Change detection data:
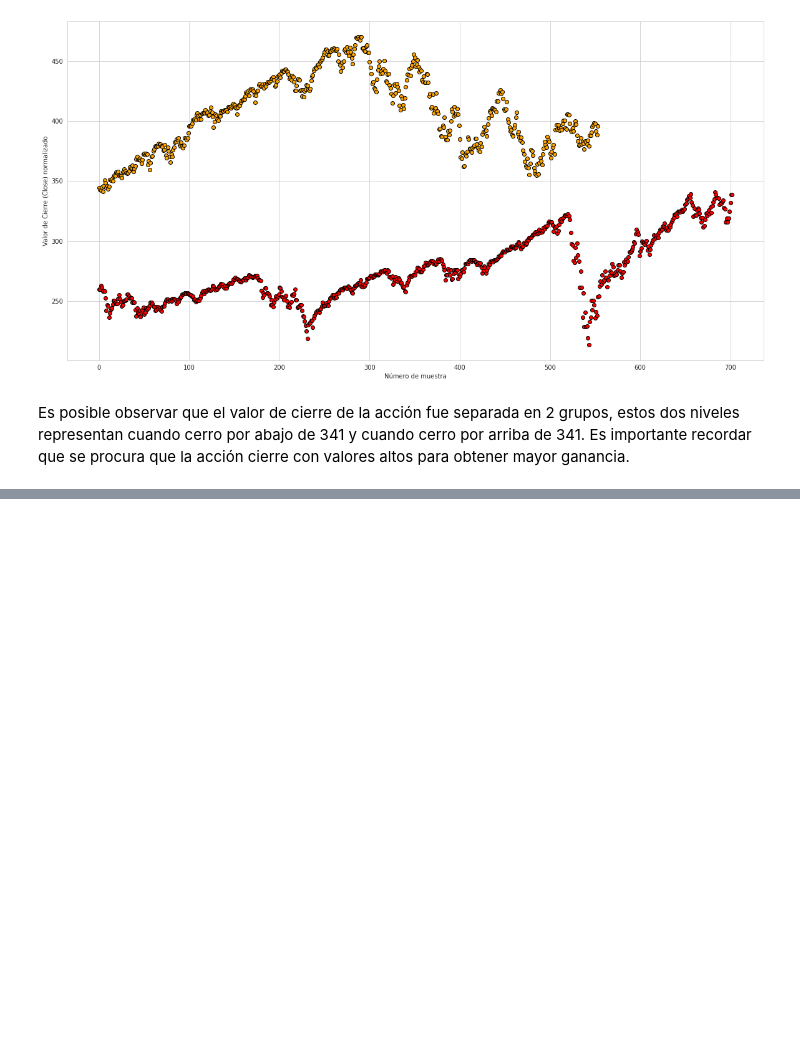
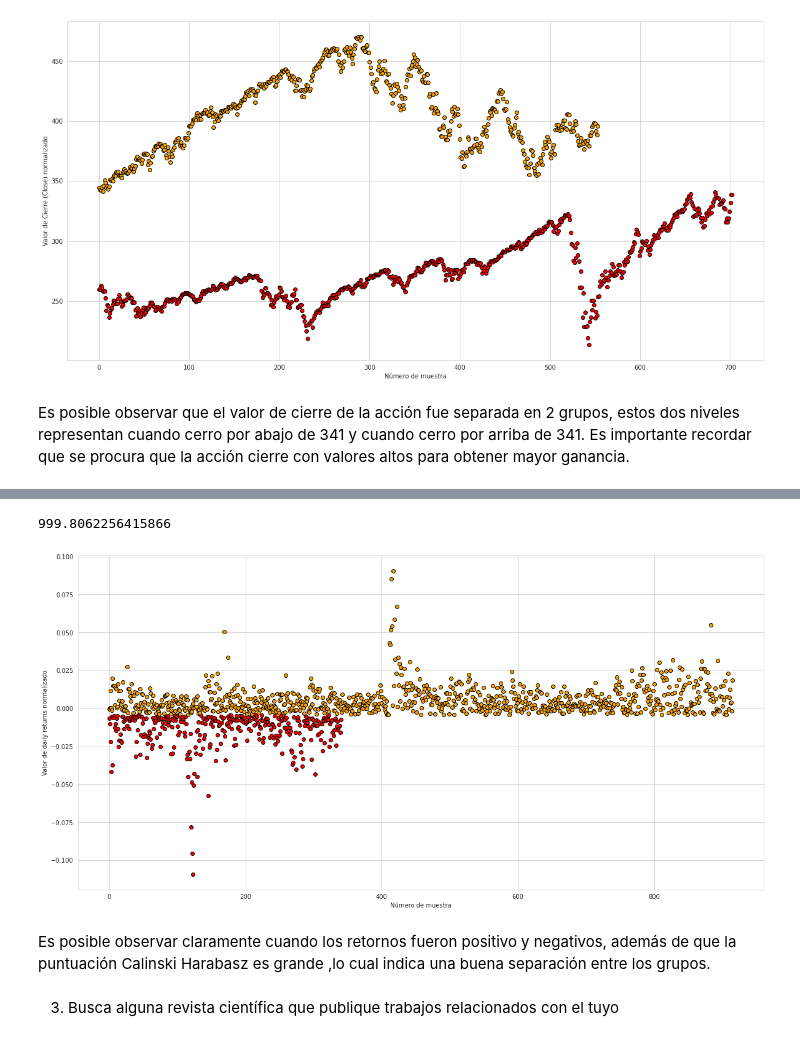
Before and after one commit to MaLuisa7/Machine_Learning_Lessons, a Jupyter notebook: TAREAS_ML.ipynb, the cells around one changed output, grey strips where cells are left out. Drawn from its saved outputs; the diff is of its cells as text; code cells hidden in the pictures; blank space fills up the shorter version.

```diff
--- a/TAREAS_ML.ipynb
+++ b/TAREAS_ML.ipynb
@@ -783,0 +804,29 @@ Es posible observar que el valor de cierre de la acción fue separada en 2 grupo
+# %%
+X = sp500.daily_return.values.reshape(-1, 1)
+
+kmeans = KMeans(n_clusters=2, random_state=30)
+labels = kmeans.fit_predict(X)
+ch_index = calinski_harabasz_score(X, labels)
+print(ch_index)
+
+unique_labels = list(set(labels))
+colors = ['red', 'orange', 'grey', 'blue']
+
+plt.figure(figsize= (20,10))
+for i in unique_labels:
+    filtered_label = X[labels == i]
+    plt.scatter( range(0,len(filtered_label[:,0])),
+                filtered_label[:,0],
+                color = colors[i],
+                edgecolor='k')
+
+plt.xlabel('Número de muestra')
+plt.ylabel('Valor de daily returns normalizado')
+plt.show()
+# %% [output]
+999.8062256415866
+[figure, added]
+# %% [markdown]
+Es posible observar claramente cuando los retornos fueron positivo y negativos, además de que la puntuación Calinski Harabasz es grande ,lo cual indica una buena separación entre los grupos.
+# %% [markdown]
+3. Busca alguna revista científica que publique trabajos relacionados con el tuyo
```
Also changed, not shown: parts of 7 cells of this notebook.
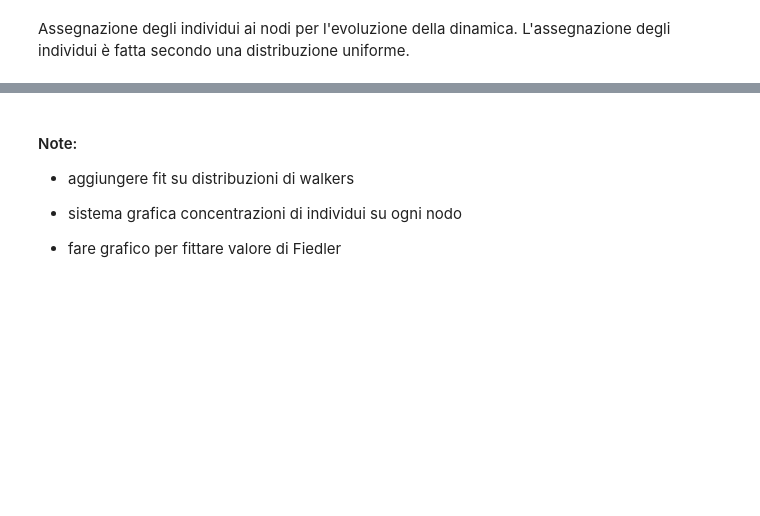
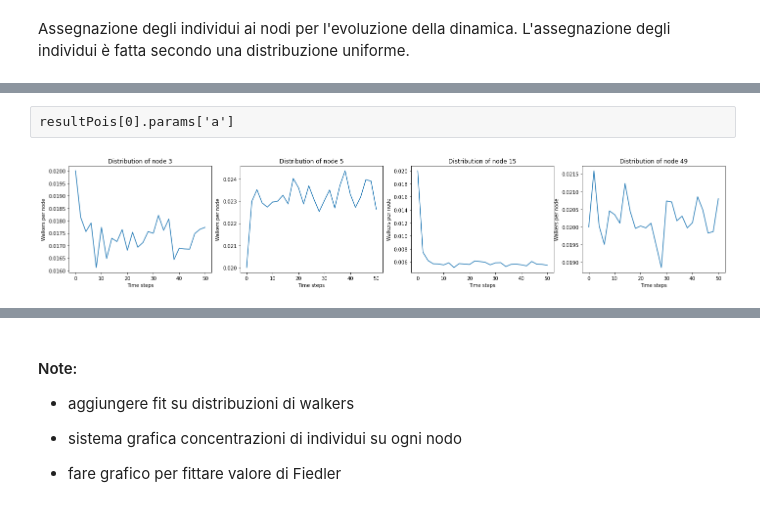
Before and after one commit to Ferri-00/Esame-Complessi, a Jupyter notebook: ErdosRenyi.ipynb, the cells around one changed output, grey strips where cells are left out. Cells and saved outputs as stored; diff of their text form; code cells hidden in the pictures; blank space fills up the shorter version.

```diff
--- a/ErdosRenyi.ipynb
+++ b/ErdosRenyi.ipynb
@@ -256,22 +277,0 @@ plt.show()
-# %%
-fig, ax = plt.subplots(nrows = 1, ncols = len(nodes), figsize=(5*len(nodes), 4))
-
-for i in range(len(nodes)):
-    p_node += [[int(h[nodes[i]]) for h in histo]]
-    n[i], bins[i], patches = ax[i].hist(p_node[i], bins = int((max(p_node[i]) - min(p_node[i]))), align='left')
-    ax[i].set_title(f"Distribution of node {nodes[i]}")
-    ax[i].set_xlabel("Walkers per node")
-    ax[i].set_xticks(np.arange(min(p_node[i]), max(p_node[i]), 50))
-
-bins = [(bins[i][:-1] + bins[i][1:])/2 for i in range(len(nodes))]
-
-poptPois = [0]*len(nodes)
-pcovPois = [0]*len(nodes)
-
-for i in range(len(nodes)):
-#     popt[1][i], pcov[1][i] = curve_fit(poisson_law, bins[i], n[i], p0 = [mean[i]])
-
-    ax[i].plot(bins[i], poisson_law(bins[i], 8, mean[i]), '--')
-#     ax[i].plot(bins[i], , '--')
-
-plt.show()
@@ -298,3 +433,20 @@ plt.show()
+# %% [raw]
+resultPois[0].params['a']
+# %%
+fig, ax = plt.subplots(nrows = 1, ncols = len(nodes), figsize=(6*len(nodes), 4))
+
+time_range = hMean
+index = np.arange(0, len(time_range), 2)
+
+for i in range(len(nodes)):
+    ax[i].plot(index, [time_range[ind][nodes[i]] for ind in index])
+    ax[i].set_title(f"Distribution of node {nodes[i]}")
+    ax[i].set_ylabel("Walkers per node")
+    ax[i].set_xlabel("Time steps")
+
+plt.show()
+# %% [output]
+[figure, added]
 # %%
 fig, ax = plt.subplots(nrows = 1, ncols = 1, figsize=(12,1.5*len(nodes)))
 
```
Also changed, not shown: parts of 22 cells of this notebook, 1 other file.
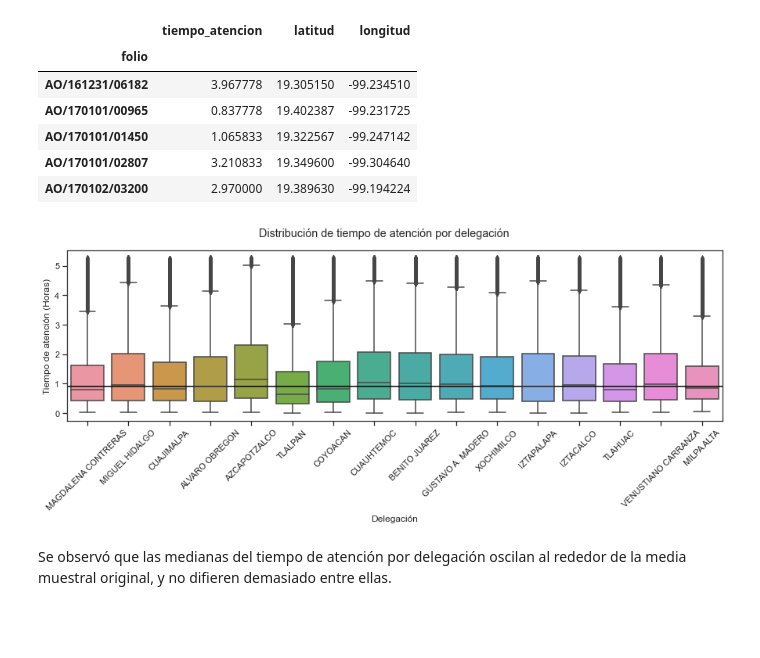
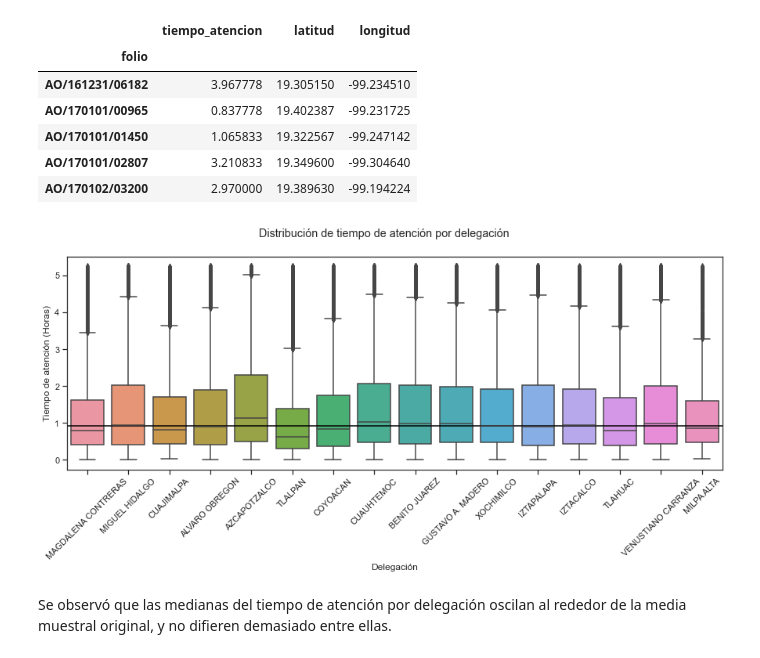
Before and after one commit to Mario-16180/BEDU-M4-DataAnalysisProject-CarAccidents, a Jupyter notebook: Fer.ipynb, the cells around one changed output. Drawn from its saved outputs; the diff is of its cells as text; code cells hidden in the pictures; blank space fills up the shorter version.

```diff
--- a/Fer.ipynb
+++ b/Fer.ipynb
@@ -430,17 +434,17 @@ by_delegacion.head()
 | AO/170101/02807 | 3.210833 | 19.349600 | -99.304640 |
 | AO/170102/03200 | 2.970000 | 19.389630 | -99.194224 |
 # %%
-plt.figure(figsize=(15, 4))
+plt.figure(figsize=(15, 5))
 sns.boxplot(data=merged, x='delegacion_inicio', y='tiempo_atencion');
 plt.suptitle('Distribución de tiempo de atención por delegación');
 plt.xticks(rotation=45);
 plt.xlabel('Delegación');
 plt.ylabel('Tiempo de atención (Horas)');
 plt.axhline(ta_filtered.median(), color='#000000');
 
 plt.savefig('img/ta_distribucion_delegacion.png')
 # %% [output]
-[figure, old version]
+[figure, new version]
 # %% [markdown]
 Se observó que las medianas del tiempo de atención por delegación oscilan al rededor de la media muestral original, y no difieren demasiado entre ellas.
 # %% [markdown]
```
Also changed, not shown: parts of 1 cell of this notebook, 1 other file.
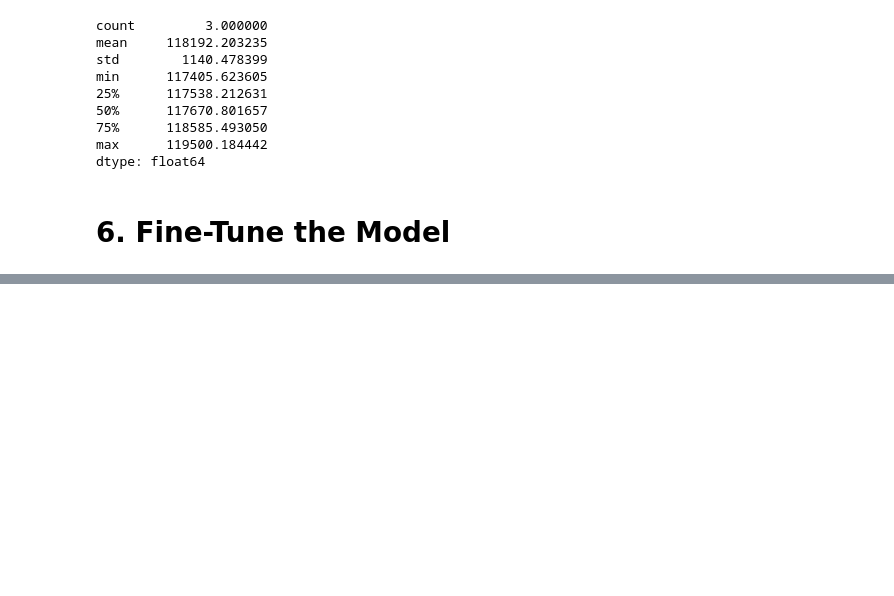
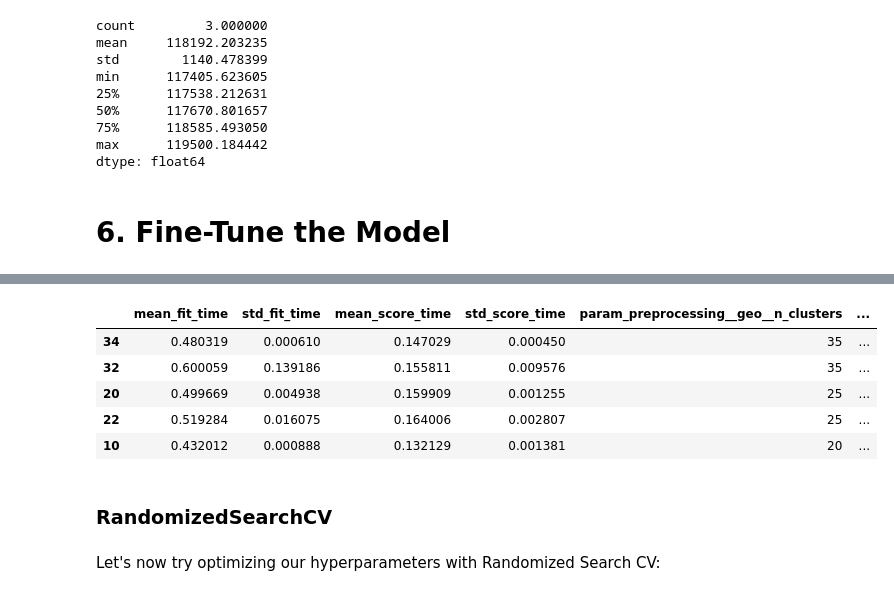
Before and after one commit to igolas0/Predicting-California-Housing-Prices, a Jupyter notebook: Predicting_California_Housing_Prices.ipynb, the cells around one changed output, grey strips where cells are left out. Drawn from its saved outputs; the diff is of its cells as text; code cells hidden in the pictures; blank space fills up the shorter version.

```diff
--- a/Predicting_California_Housing_Prices.ipynb
+++ b/Predicting_California_Housing_Prices.ipynb
@@ -537,0 +608,24 @@ TypeError: BaseEstimator.get_params() missing 1 required positional argument: 's
+# %%
+cv_res = pd.DataFrame(grid_search.cv_results_)
+cv_res.sort_values(by="mean_test_score", ascending=False, inplace=True)
+
+# extra code – these few lines of code just make the DataFrame look nicer
+#cv_res = cv_res[["param_preprocessing__geo__n_clusters","support_vector_machine__C",
+#                 "support_vector_machine__kernel", "split0_test_score",
+#                 "split1_test_score", "split2_test_score", "mean_test_score"]]
+#score_cols = ["split0", "split1", "split2", "mean_test_rmse"]
+#cv_res.columns = ["n_clusters", "C", "kernel"] + score_cols
+#cv_res[score_cols] = -cv_res[score_cols].round().astype(np.int64)
+
+cv_res.head()
+# %% [output]
+|  | mean_fit_time | std_fit_time | mean_score_time | std_score_time | param_preprocessing__geo__n_clusters | ... |
+| 34 | 0.480319 | 0.000610 | 0.147029 | 0.000450 | 35 | ... |
+| 32 | 0.600059 | 0.139186 | 0.155811 | 0.009576 | 35 | ... |
+| 20 | 0.499669 | 0.004938 | 0.159909 | 0.001255 | 25 | ... |
+| 22 | 0.519284 | 0.016075 | 0.164006 | 0.002807 | 25 | ... |
+| 10 | 0.432012 | 0.000888 | 0.132129 | 0.001381 | 20 | ... |
+# %% [markdown]
+### RandomizedSearchCV
+# %% [markdown]
+Let's now try optimizing our hyperparameters with Randomized Search CV:
```
Also changed, not shown: parts of 5 cells of this notebook.
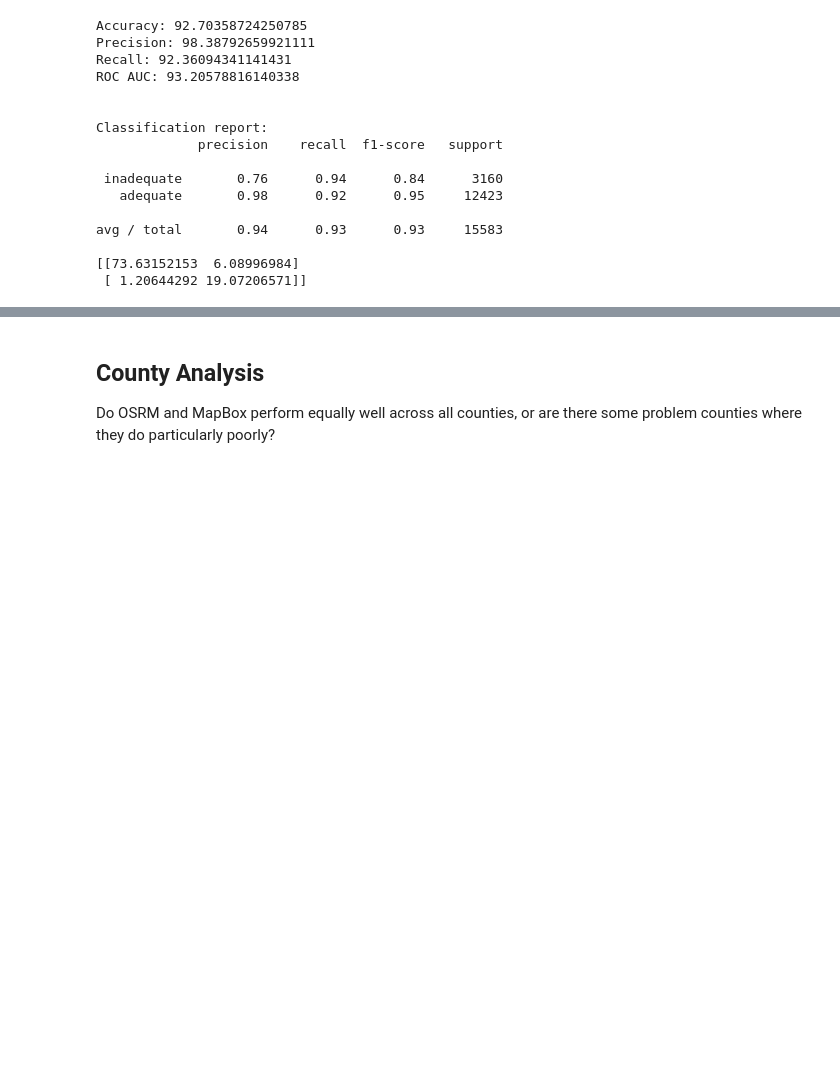
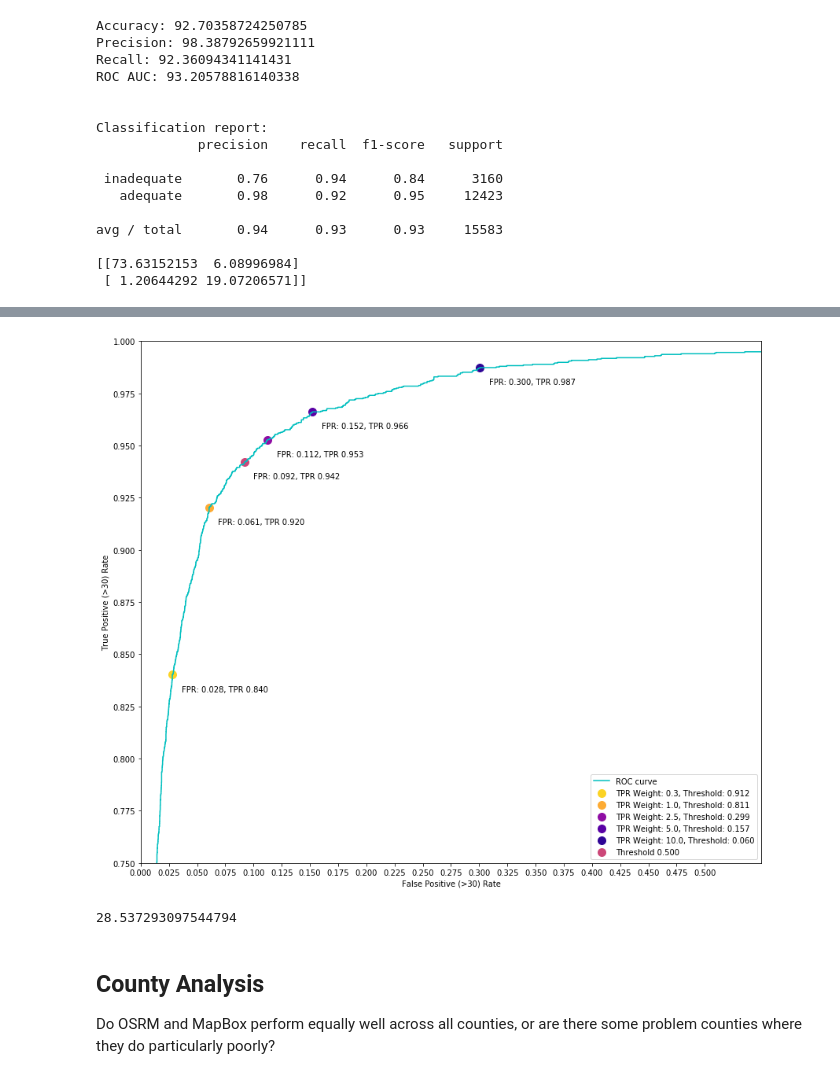
Before and after one commit to bayesimpact/encompass, a Jupyter notebook: explorer/notebooks/OSRM vs. Google vs. MapBox Routing Comparison.ipynb, the cells around one changed output, grey strips where cells are left out. Cells and saved outputs as stored; diff of their text form; code cells hidden in the pictures; blank space fills up the shorter version.

```diff
--- a/explorer/notebooks/OSRM vs. Google vs. MapBox Routing Comparison.ipynb
+++ b/explorer/notebooks/OSRM vs. Google vs. MapBox Routing Comparison.ipynb
@@ -372,3 +412,52 @@ Evaluating such tradeoffs would depend on the goals of the end-user. Maybe it's
+# %%
+def minimizer(fpr, tpr, thresholds, fpr_weight=1, tpr_weight=1):
+    best_val = float('inf')
+    best_thresh = None
+    for threshold in thresholds:
+        idx = len(thresholds) - bisect.bisect(thresholds[::-1], threshold)
+        x=fpr[idx]
+        y=tpr[idx]
+        new_val = x*fpr_weight + (1-y)*tpr_weight
+        if new_val < best_val:
+            best_thresh = threshold
+            best_val = new_val
+    return best_thresh, best_val
+
+fig, ax = plt.subplots(figsize=(12,10))
+plt.plot(fpr, tpr, color='c', label='ROC curve')
+ax.set_ylim((0.75, 1.0))
+ax.set_xlim((0.0, 0.55))
+ax.set_xticks(np.arange(0.0, .525, 0.025))
+ax.set_yticks(np.arange(0.75, 1.025, 0.025))
+ax.set_xlabel('False Positive (>30) Rate')
+ax.set_ylabel('True Positive (>30) Rate')
+
+cmap=plt.get_cmap('plasma')
+for tpr_weight in [0.3, 1.0, 2.5, 5.0, 10.0]:
+    best_thresh, _ = minimizer(fpr, tpr, thresholds, 1, tpr_weight)
+    plot_point(
+        best_thresh,
+        ax=ax,
+        label='TPR Weight: {}, Threshold: {:.3f}'.format(tpr_weight, best_thresh),
+        x_shift=0.008,
+        y_shift=-0.008
+    )
+
+plot_point(0.5, ax, x_shift=0.008, y_shift=-0.008)
+plt.legend()
+plt.tight_layout()
+# %% [output]
+[figure, added]
+# %%
+def minutes_to_threshold(x):
+    return (math.atan(A*(x-30)) + math.pi/2)/math.pi
+
+def threshold_to_minutes(threshold):
+    return math.tan(threshold*math.pi - math.pi/2) / A + 30
+
+threshold_to_minutes(0.299)
+# %% [output]
+28.537293097544794
 # %% [markdown]
 ## County Analysis
 
```
Also changed, not shown: parts of 19 cells of this notebook.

About this task: Search the entries for the word "outputs" and gather every line where it appears.

Your response:
Before and after one commit to MaLuisa7/Machine_Learning_Lessons, a Jupyter notebook: TAREAS_ML.ipynb, the cells around one changed output, grey strips where cells are left out. Drawn from its saved outputs; the diff is of its cells as text; code cells hidden in the pictures; blank space fills up the shorter version.
Before and after one commit to Ferri-00/Esame-Complessi, a Jupyter notebook: ErdosRenyi.ipynb, the cells around one changed output, grey strips where cells are left out. Cells and saved outputs as stored; diff of their text form; code cells hidden in the pictures; blank space fills up the shorter version.
Before and after one commit to Mario-16180/BEDU-M4-DataAnalysisProject-CarAccidents, a Jupyter notebook: Fer.ipynb, the cells around one changed output. Drawn from its saved outputs; the diff is of its cells as text; code cells hidden in the pictures; blank space fills up the shorter version.
Before and after one commit to igolas0/Predicting-California-Housing-Prices, a Jupyter notebook: Predicting_California_Housing_Prices.ipynb, the cells around one changed output, grey strips where cells are left out. Drawn from its saved outputs; the diff is of its cells as text; code cells hidden in the pictures; blank space fills up the shorter version.
Before and after one commit to bayesimpact/encompass, a Jupyter notebook: explorer/notebooks/OSRM vs. Google vs. MapBox Routing Comparison.ipynb, the cells around one changed output, grey strips where cells are left out. Cells and saved outputs as stored; diff of their text form; code cells hidden in the pictures; blank space fills up the shorter version.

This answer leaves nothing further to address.